PROVIDED MATERIAL below:
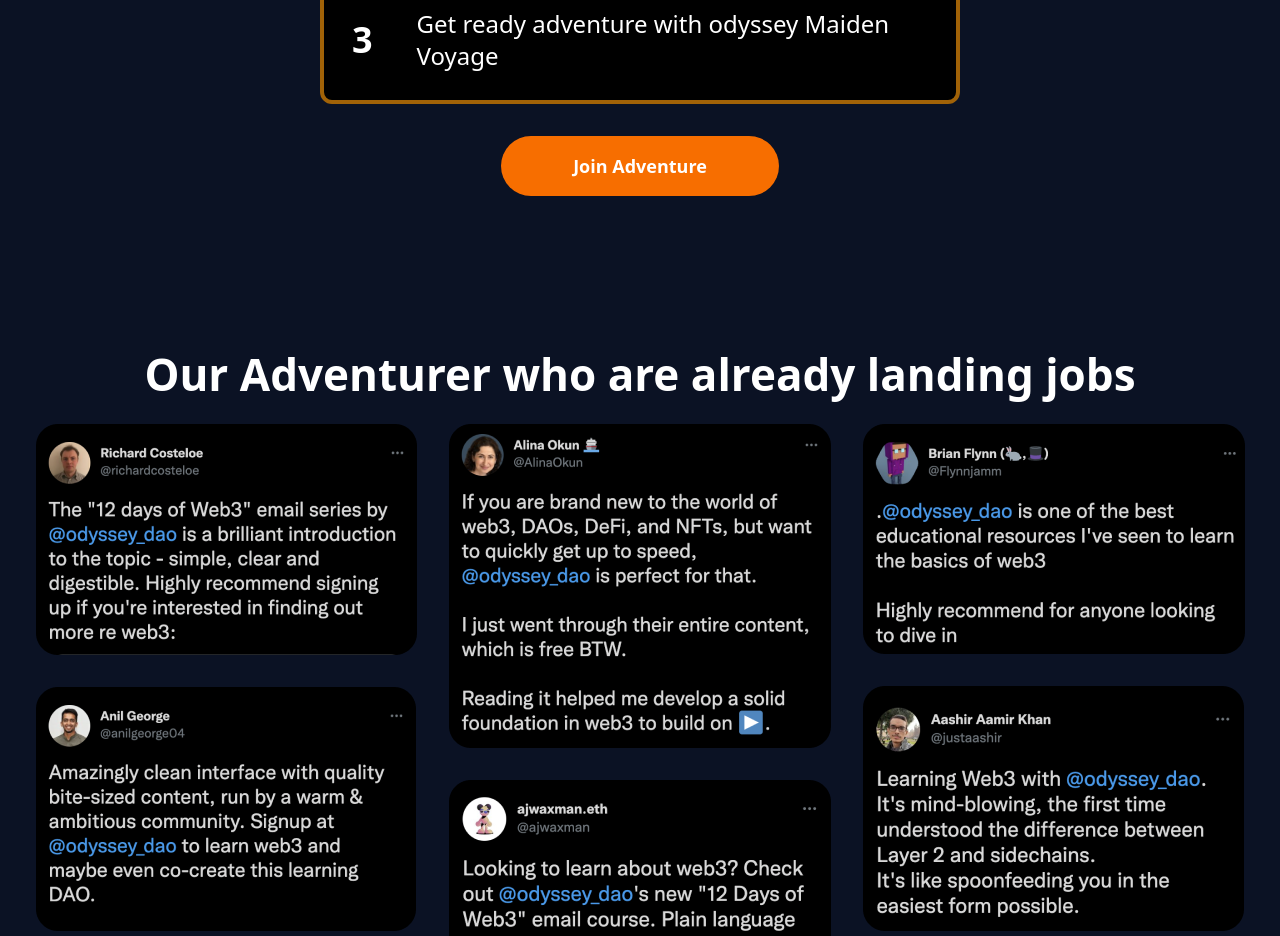
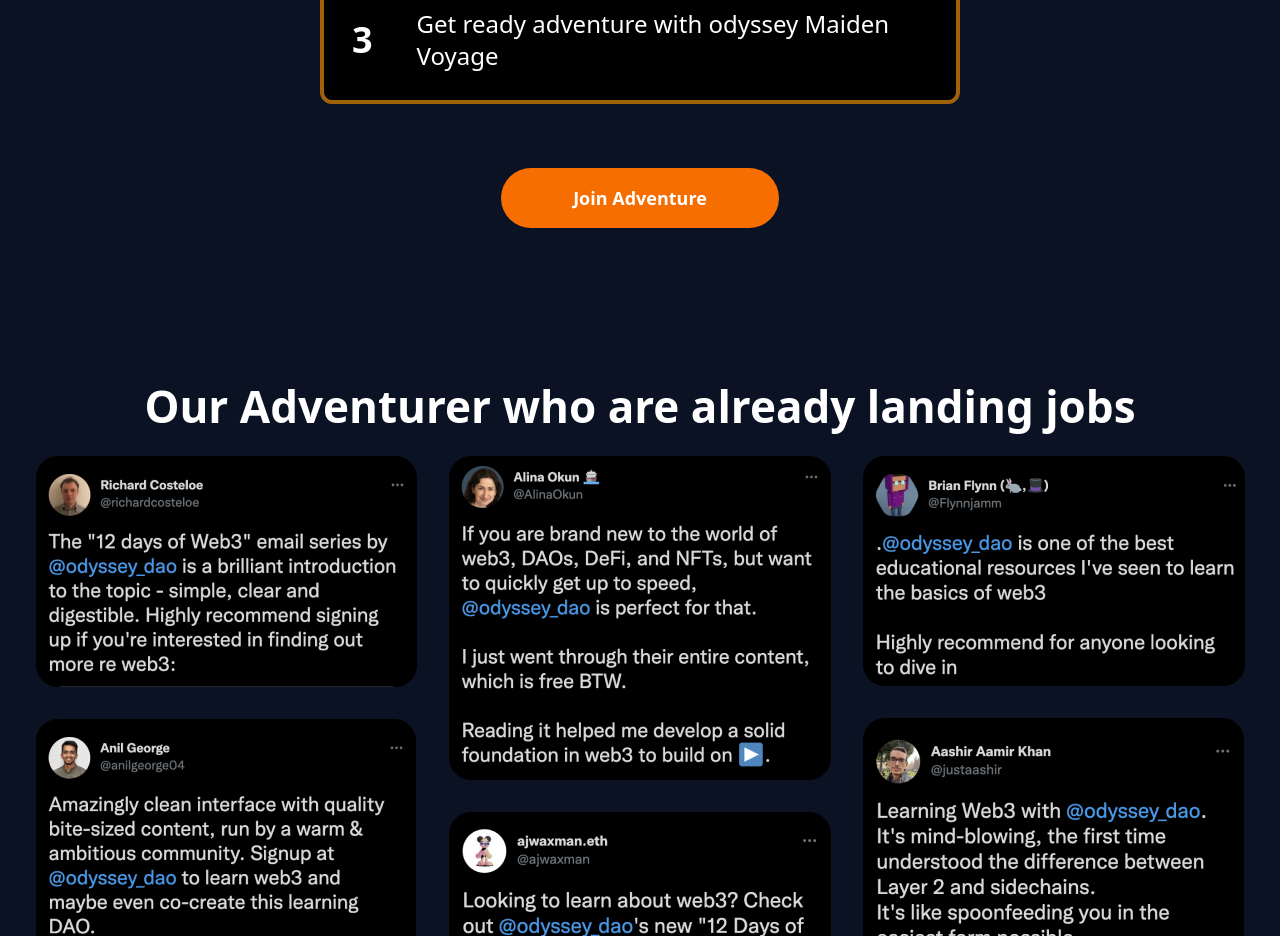
Before and after one commit to Odyssey-DAO/Odyssey-DAO, a Next.js app: page / in a window 1280 px wide. Shown: the part 2060-2996 px from the top of the page. Built offline with nearby package versions, Linux system fonts and the light colour scheme.

Commit message:
fixed margin

```diff
--- a/pages/index.tsx
+++ b/pages/index.tsx
@@ -107,7 +107,7 @@
         number={3}
         description={'Get ready adventure with odyssey Maiden Voyage'}
       />
-      <div className=" flex items-center justify-center my-8">
+      <div className=" flex items-center justify-center mt-16">
         <div className="bg-[#F76E00] rounded-full py-4 px-10">
           <p className=" text-white font-bold text-lg px-8 ">Join Adventure</p>
         </div>
```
End of PROVIDED MATERIAL.
> **TASK**
Repeat each line above exactly. The pictures stay out.

> **RESPONSE TO THIS EXERCISE**
Before and after one commit to Odyssey-DAO/Odyssey-DAO, a Next.js app: page / in a window 1280 px wide. Shown: the part 2060-2996 px from the top of the page. Built offline with nearby package versions, Linux system fonts and the light colour scheme.

Commit message:
fixed margin

```diff
--- a/pages/index.tsx
+++ b/pages/index.tsx
@@ -107,7 +107,7 @@
         number={3}
         description={'Get ready adventure with odyssey Maiden Voyage'}
       />
-      <div className=" flex items-center justify-center my-8">
+      <div className=" flex items-center justify-center mt-16">
         <div className="bg-[#F76E00] rounded-full py-4 px-10">
           <p className=" text-white font-bold text-lg px-8 ">Join Adventure</p>
         </div>
```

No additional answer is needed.